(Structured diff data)
========================

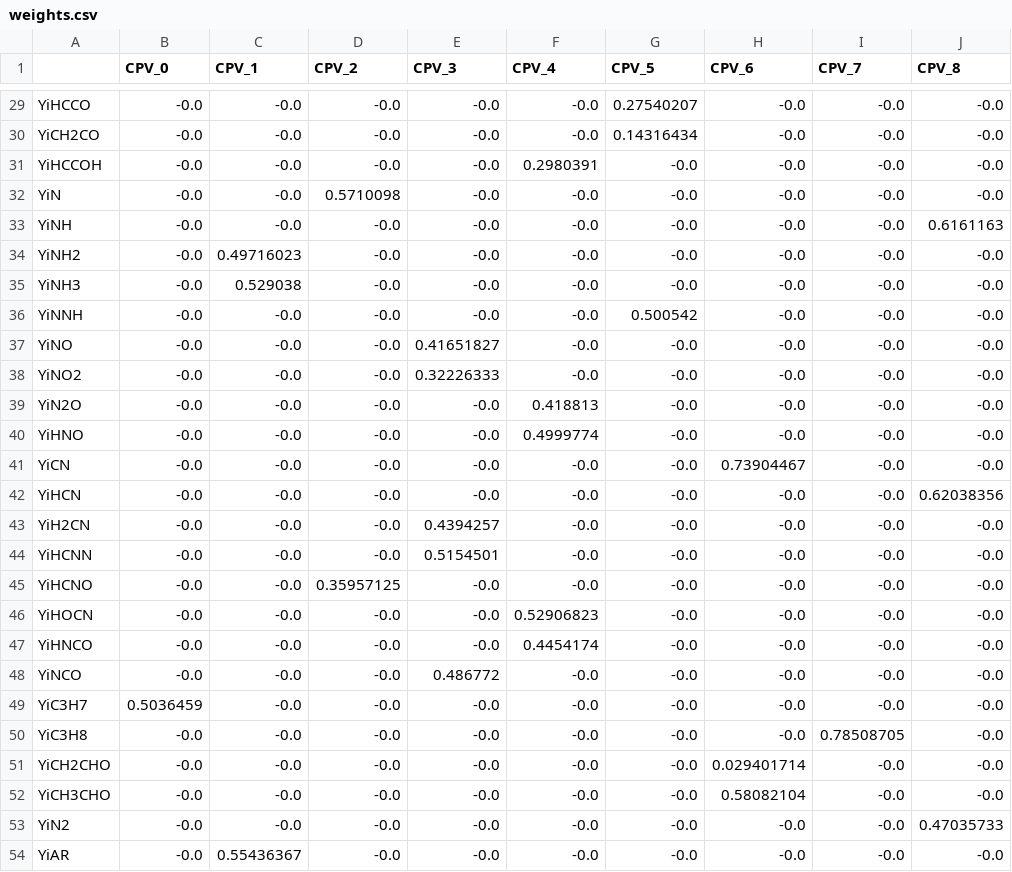
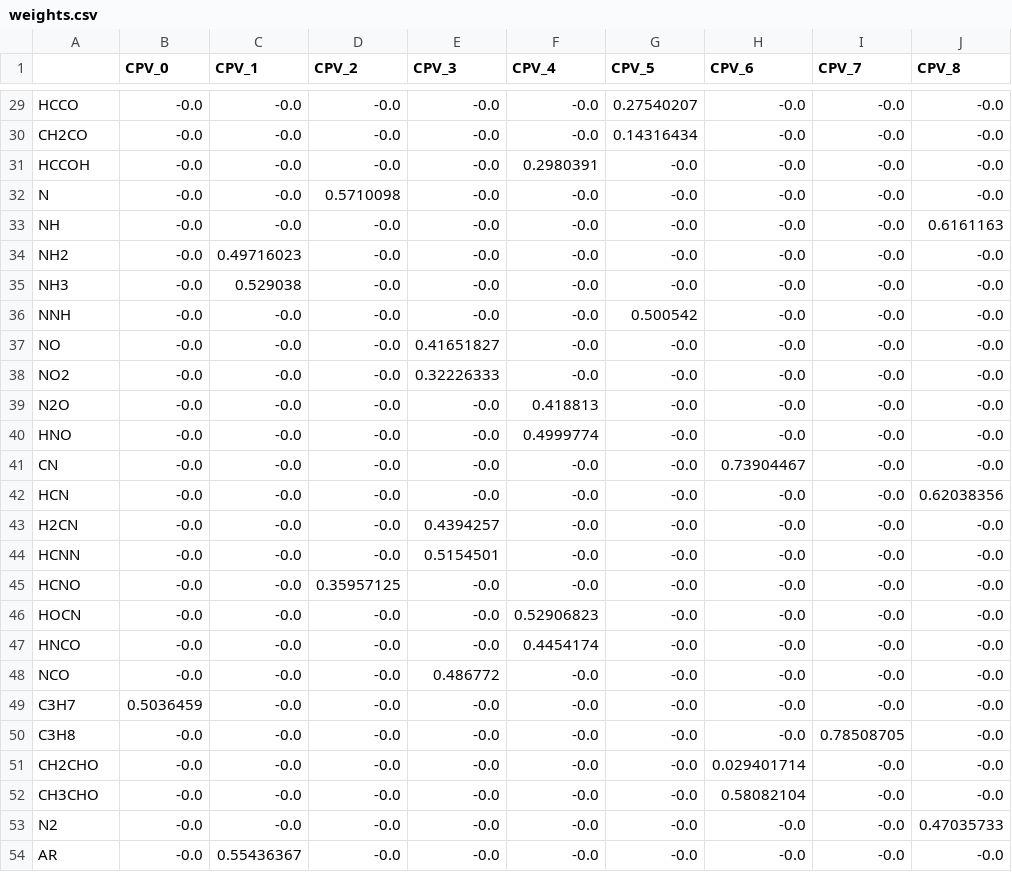
Before and after one commit to ubdsgroup/chemtab-models, a CSV file: PCDNNV2_decomp-Methane-AIR-Orthog+Zmix/weights.csv, drawn as a sheet; only a part is shown, gaps mark what is left out; the diff covers the shown part only; the diff names each change by its address in the sheet, - before the commit and + after, or states it on an @@ line.

```diff
--- a/PCDNNV2_decomp-Methane-AIR-Orthog+Zmix/weights.csv
+++ b/PCDNNV2_decomp-Methane-AIR-Orthog+Zmix/weights.csv
-A29: YiHCCO
+A29: HCCO
-A30: YiCH2CO
+A30: CH2CO
-A31: YiHCCOH
+A31: HCCOH
-A32: YiN
+A32: N
-A33: YiNH
+A33: NH
-A34: YiNH2
+A34: NH2
-A35: YiNH3
+A35: NH3
-A36: YiNNH
+A36: NNH
-A37: YiNO
+A37: NO
-A38: YiNO2
+A38: NO2
-A39: YiN2O
+A39: N2O
-A40: YiHNO
+A40: HNO
-A41: YiCN
+A41: CN
-A42: YiHCN
+A42: HCN
-A43: YiH2CN
+A43: H2CN
-A44: YiHCNN
+A44: HCNN
-A45: YiHCNO
+A45: HCNO
-A46: YiHOCN
+A46: HOCN
-A47: YiHNCO
+A47: HNCO
-A48: YiNCO
+A48: NCO
-A49: YiC3H7
+A49: C3H7
-A50: YiC3H8
+A50: C3H8
-A51: YiCH2CHO
+A51: CH2CHO
-A52: YiCH3CHO
+A52: CH3CHO
-A53: YiN2
+A53: N2
-A54: YiAR
+A54: AR
```
Also changed, not shown: 27 edited cells elsewhere in this file, PCDNNV2_decomp-Methane-AIR-Orthog+Zmix/weights_inv.csv, 3 other files.
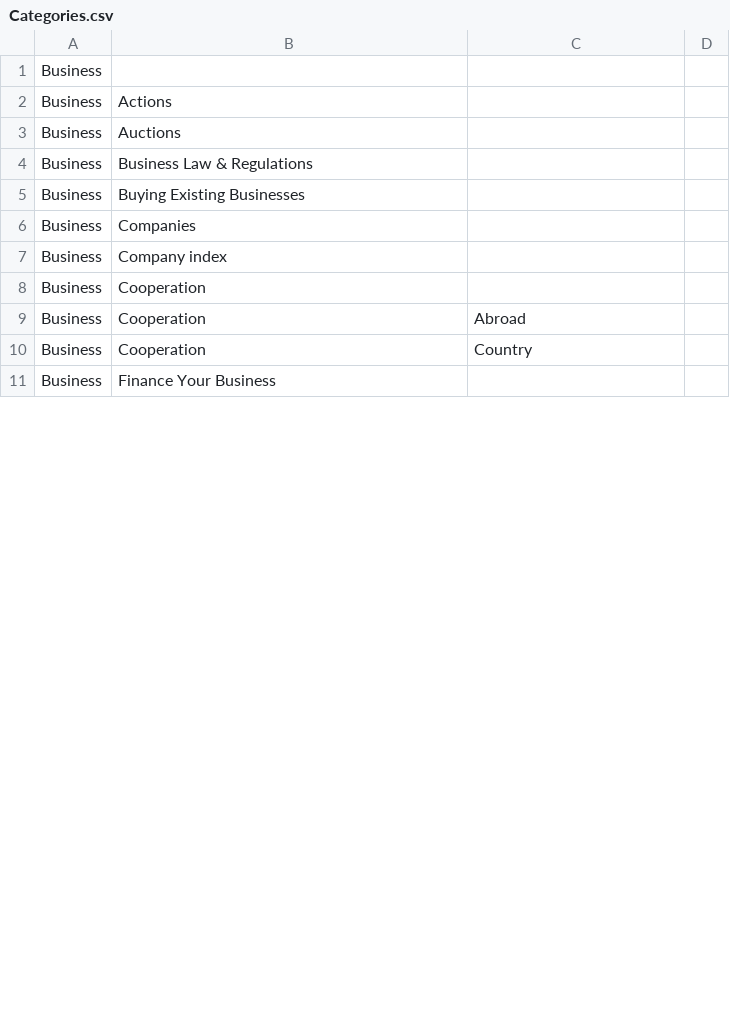
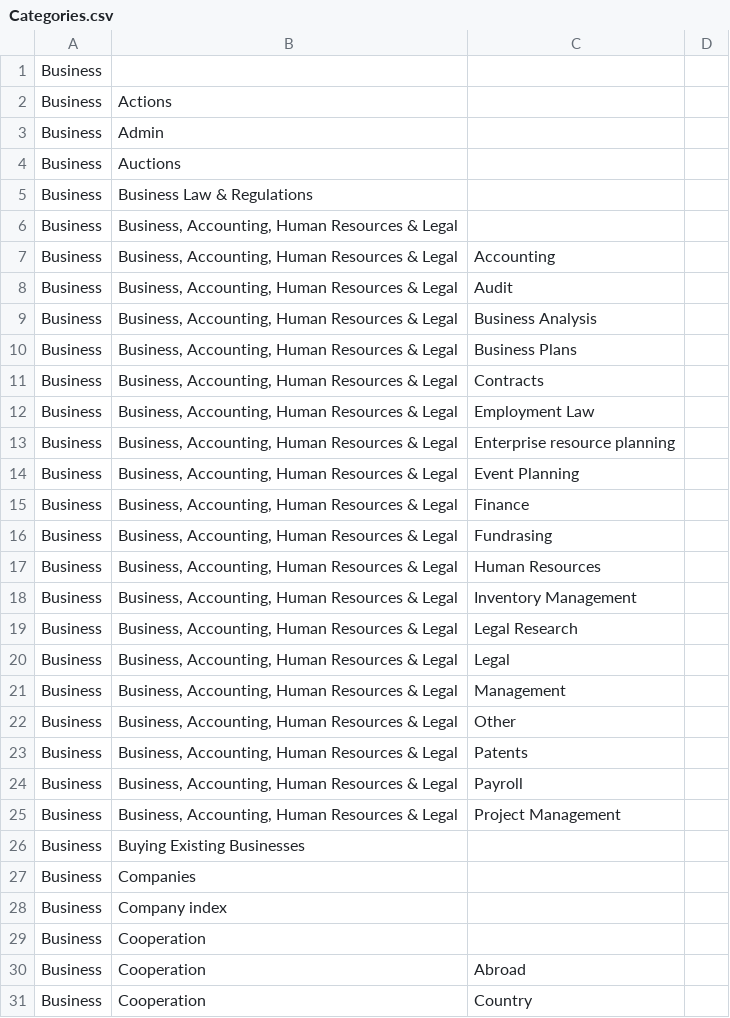
Before and after one commit to drupal-modules/ads_business, a CSV file: ads_business/taxonomies/Categories.csv, drawn as a sheet; only a part is shown; the shorter side is filled out with more unchanged rows; the diff covers the shown part only; the diff names each change by its address in the sheet, - before the commit and + after, or states it on an @@ line.

Commit message:
taxonomy update

```diff
--- a/ads_business/taxonomies/Categories.csv
+++ b/ads_business/taxonomies/Categories.csv
+row 3: Business | Admin
+row 6: Business | Business, Accounting, Human Resources & Legal
+row 7: Business | Business, Accounting, Human Resources & Legal | Accounting
+row 8: Business | Business, Accounting, Human Resources & Legal | Audit
+row 9: Business | Business, Accounting, Human Resources & Legal | Business Analysis
+row 10: Business | Business, Accounting, Human Resources & Legal | Business Plans
+row 11: Business | Business, Accounting, Human Resources & Legal | Contracts
+row 12: Business | Business, Accounting, Human Resources & Legal | Employment Law
+row 13: Business | Business, Accounting, Human Resources & Legal | Enterprise resource planning
+row 14: Business | Business, Accounting, Human Resources & Legal | Event Planning
+row 15: Business | Business, Accounting, Human Resources & Legal | Finance
+row 16: Business | Business, Accounting, Human Resources & Legal | Fundrasing
+row 17: Business | Business, Accounting, Human Resources & Legal | Human Resources
+row 18: Business | Business, Accounting, Human Resources & Legal | Inventory Management
+row 19: Business | Business, Accounting, Human Resources & Legal | Legal Research
+row 20: Business | Business, Accounting, Human Resources & Legal | Legal
+row 21: Business | Business, Accounting, Human Resources & Legal | Management
+row 22: Business | Business, Accounting, Human Resources & Legal | Other
+row 23: Business | Business, Accounting, Human Resources & Legal | Patents
+row 24: Business | Business, Accounting, Human Resources & Legal | Payroll
+row 25: Business | Business, Accounting, Human Resources & Legal | Project Management
```
Also changed, not shown: 25 added rows, 3 removed rows, 14 moved rows and 3 edited cells elsewhere in this file.
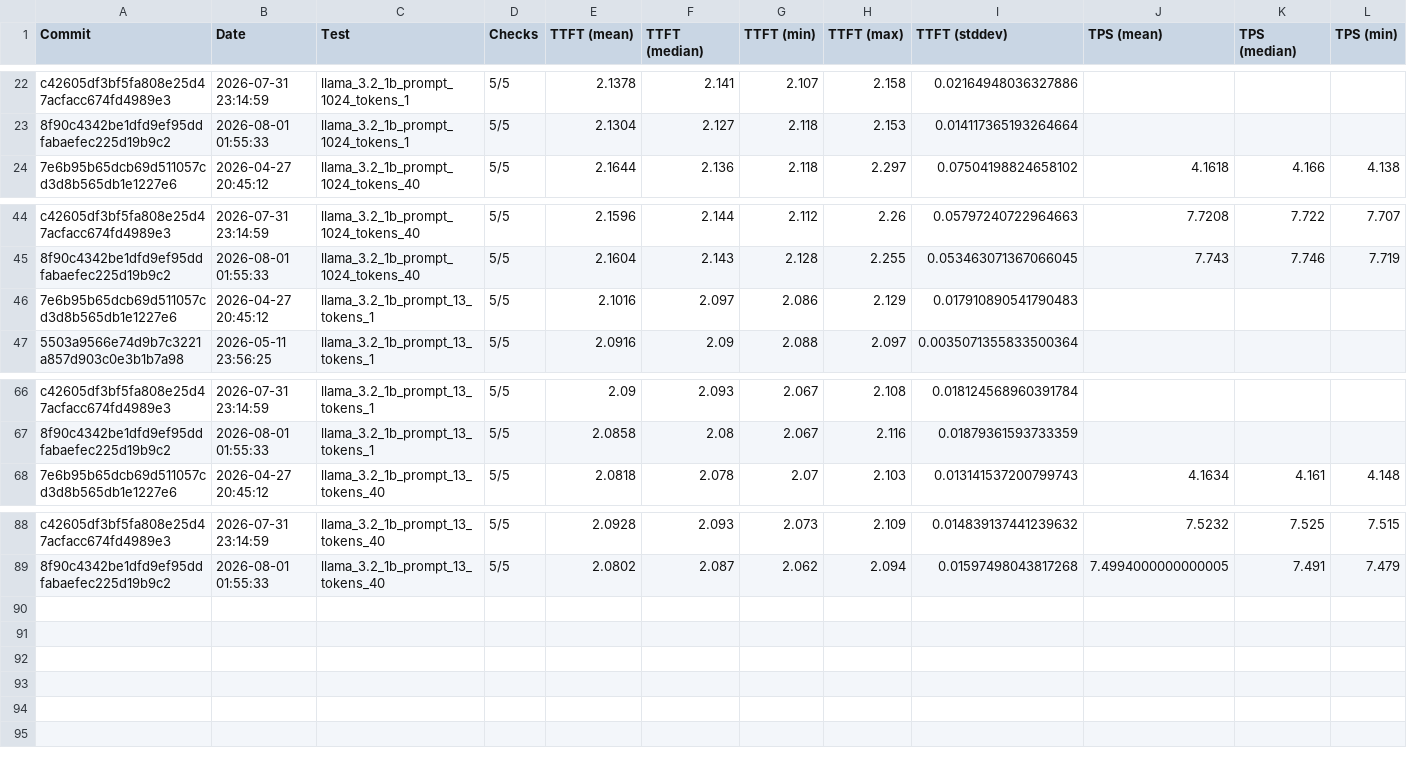
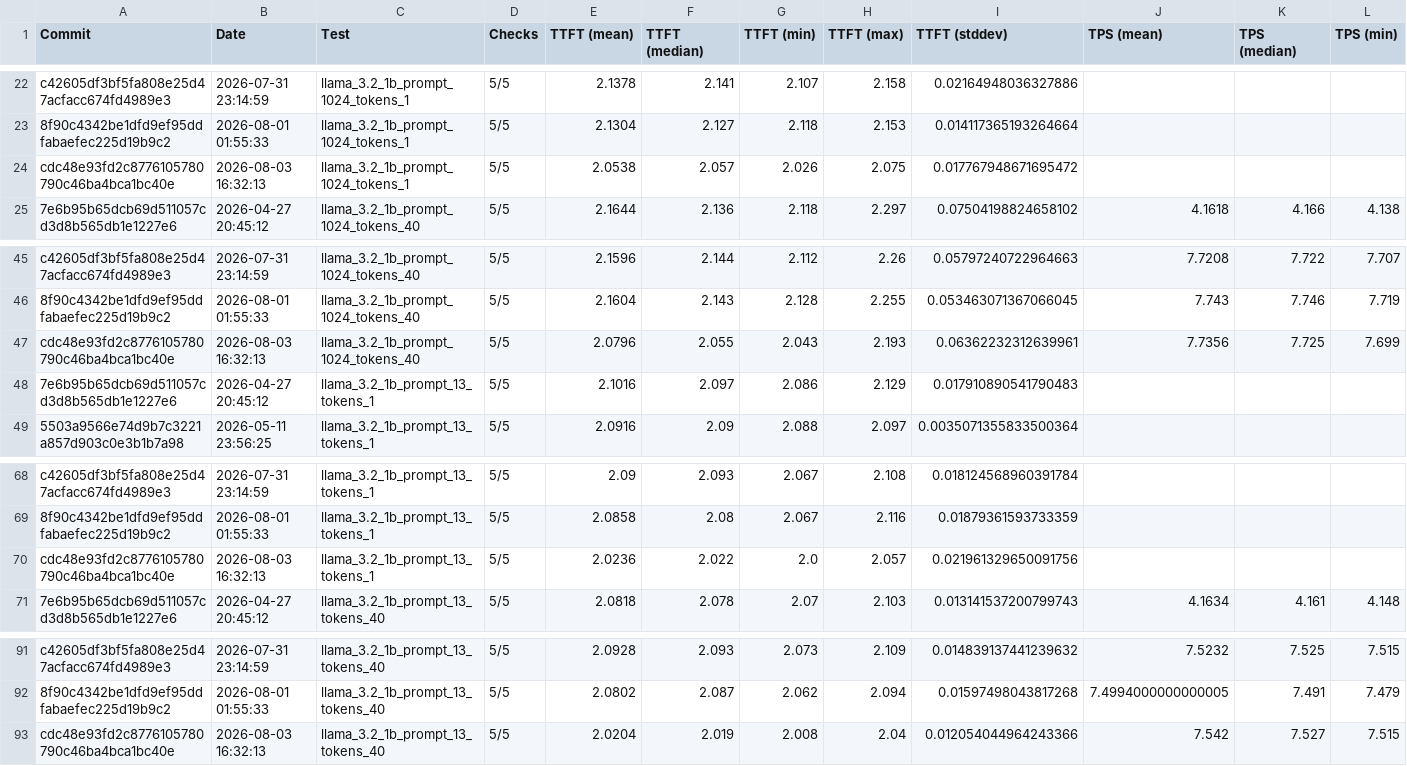
Before and after one commit to 1bit-MONSTER/iron, a CSV file: krackan/examples/all.csv, drawn as a sheet; only a part is shown, gaps mark what is left out; rows hold the shown columns only; the diff names each change by its address in the sheet, - before the commit and + after, or states it on an @@ line.

```diff
--- a/krackan/examples/all.csv
+++ b/krackan/examples/all.csv
+row 24: cdc48e93fd2c8776105780790c46ba4bca1bc40e | 2026-08-03 16:32:13 | llama_3.2_1b_prompt_1024_tokens_1 | 5/5 | 2.0538 | 2.057 | 2.026 | 2.075 | 0.017767948671695472
+row 47: cdc48e93fd2c8776105780790c46ba4bca1bc40e | 2026-08-03 16:32:13 | llama_3.2_1b_prompt_1024_tokens_40 | 5/5 | 2.0796 | 2.055 | 2.043 | 2.193 | 0.06362232312639961 | 7.7356 | 7.725 | 7.699
+row 70: cdc48e93fd2c8776105780790c46ba4bca1bc40e | 2026-08-03 16:32:13 | llama_3.2_1b_prompt_13_tokens_1 | 5/5 | 2.0236 | 2.022 | 2.0 | 2.057 | 0.021961329650091756
+row 93: cdc48e93fd2c8776105780790c46ba4bca1bc40e | 2026-08-03 16:32:13 | llama_3.2_1b_prompt_13_tokens_40 | 5/5 | 2.0204 | 2.019 | 2.008 | 2.04 | 0.012054044964243366 | 7.542 | 7.527 | 7.515
```
Also changed, not shown: krackan/examples/latest.csv, 2 other files.
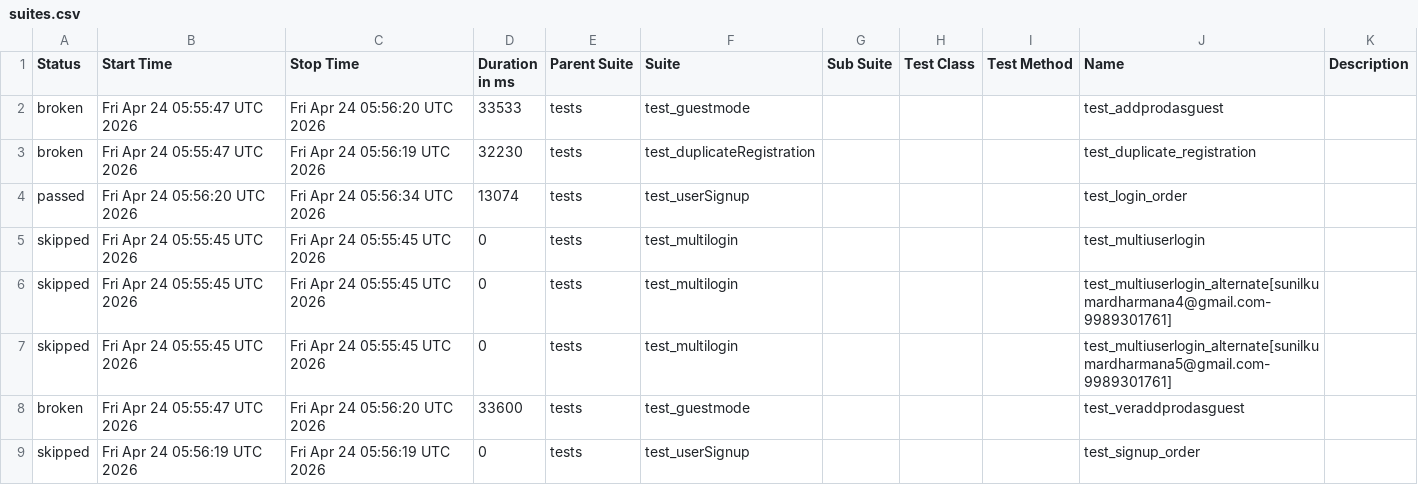
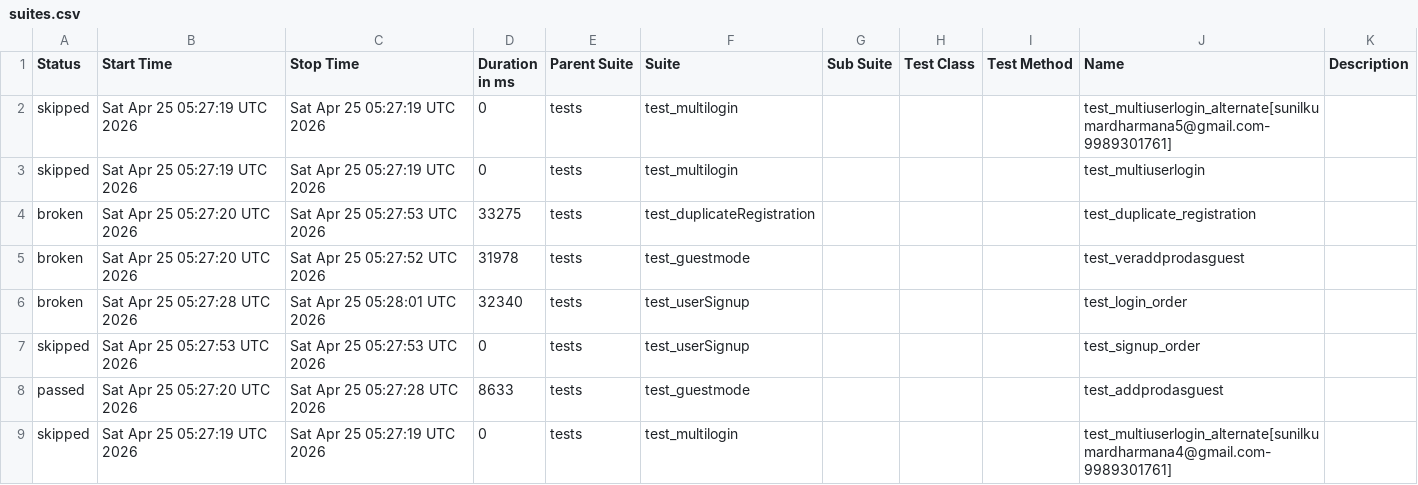
Before and after one commit to sunilkumardharmana24-afk/My_project, a CSV file: data/suites.csv, drawn as a sheet.

```diff
--- a/data/suites.csv
+++ b/data/suites.csv
@@ -1,9 +1,9 @@
 "Status","Start Time","Stop Time","Duration in ms","Parent Suite","Suite","Sub Suite","Test Class","Test Method","Name","Description"
-"broken","Fri Apr 24 05:55:47 UTC 2026","Fri Apr 24 05:56:20 UTC 2026","33533","tests","test_guestmode","","","","test_addprodasguest",""
-"broken","Fri Apr 24 05:55:47 UTC 2026","Fri Apr 24 05:56:19 UTC 2026","32230","tests","test_duplicateRegistration","","","","test_duplicate_registration",""
-"passed","Fri Apr 24 05:56:20 UTC 2026","Fri Apr 24 05:56:34 UTC 2026","13074","tests","test_userSignup","","","","test_login_order",""
-"skipped","Fri Apr 24 05:55:45 UTC 2026","Fri Apr 24 05:55:45 UTC 2026","0","tests","test_multilogin","","","","test_multiuserlogin",""
-"skipped","Fri Apr 24 05:55:45 UTC 2026","Fri Apr 24 05:55:45 UTC 2026","0","tests","test_multilogin","","","","test_multiuserlogin_alternate[sunilkumardharmana4@gmail.com-9989301761]",""
-"skipped","Fri Apr 24 05:55:45 UTC 2026","Fri Apr 24 05:55:45 UTC 2026","0","tests","test_multilogin","","","","test_multiuserlogin_alternate[sunilkumardharmana5@gmail.com-9989301761]",""
-"broken","Fri Apr 24 05:55:47 UTC 2026","Fri Apr 24 05:56:20 UTC 2026","33600","tests","test_guestmode","","","","test_veraddprodasguest",""
-"skipped","Fri Apr 24 05:56:19 UTC 2026","Fri Apr 24 05:56:19 UTC 2026","0","tests","test_userSignup","","","","test_signup_order",""
+"skipped","Sat Apr 25 05:27:19 UTC 2026","Sat Apr 25 05:27:19 UTC 2026","0","tests","test_multilogin","","","","test_multiuserlogin_alternate[sunilkumardharmana5@gmail.com-9989301761]",""
+"skipped","Sat Apr 25 05:27:19 UTC 2026","Sat Apr 25 05:27:19 UTC 2026","0","tests","test_multilogin","","","","test_multiuserlogin",""
+"broken","Sat Apr 25 05:27:20 UTC 2026","Sat Apr 25 05:27:53 UTC 2026","33275","tests","test_duplicateRegistration","","","","test_duplicate_registration",""
+"broken","Sat Apr 25 05:27:20 UTC 2026","Sat Apr 25 05:27:52 UTC 2026","31978","tests","test_guestmode","","","","test_veraddprodasguest",""
+"broken","Sat Apr 25 05:27:28 UTC 2026","Sat Apr 25 05:28:01 UTC 2026","32340","tests","test_userSignup","","","","test_login_order",""
+"skipped","Sat Apr 25 05:27:53 UTC 2026","Sat Apr 25 05:27:53 UTC 2026","0","tests","test_userSignup","","","","test_signup_order",""
+"passed","Sat Apr 25 05:27:20 UTC 2026","Sat Apr 25 05:27:28 UTC 2026","8633","tests","test_guestmode","","","","test_addprodasguest",""
+"skipped","Sat Apr 25 05:27:19 UTC 2026","Sat Apr 25 05:27:19 UTC 2026","0","tests","test_multilogin","","","","test_multiuserlogin_alternate[sunilkumardharmana4@gmail.com-9989301761]",""
```
Also changed, not shown: 54 other files.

========================

• EXERCISE GOAL: How many of the lines in the data above carry the word "examples"? Say the number and nothing else.

• RESULT FOR THIS EXERCISE: 4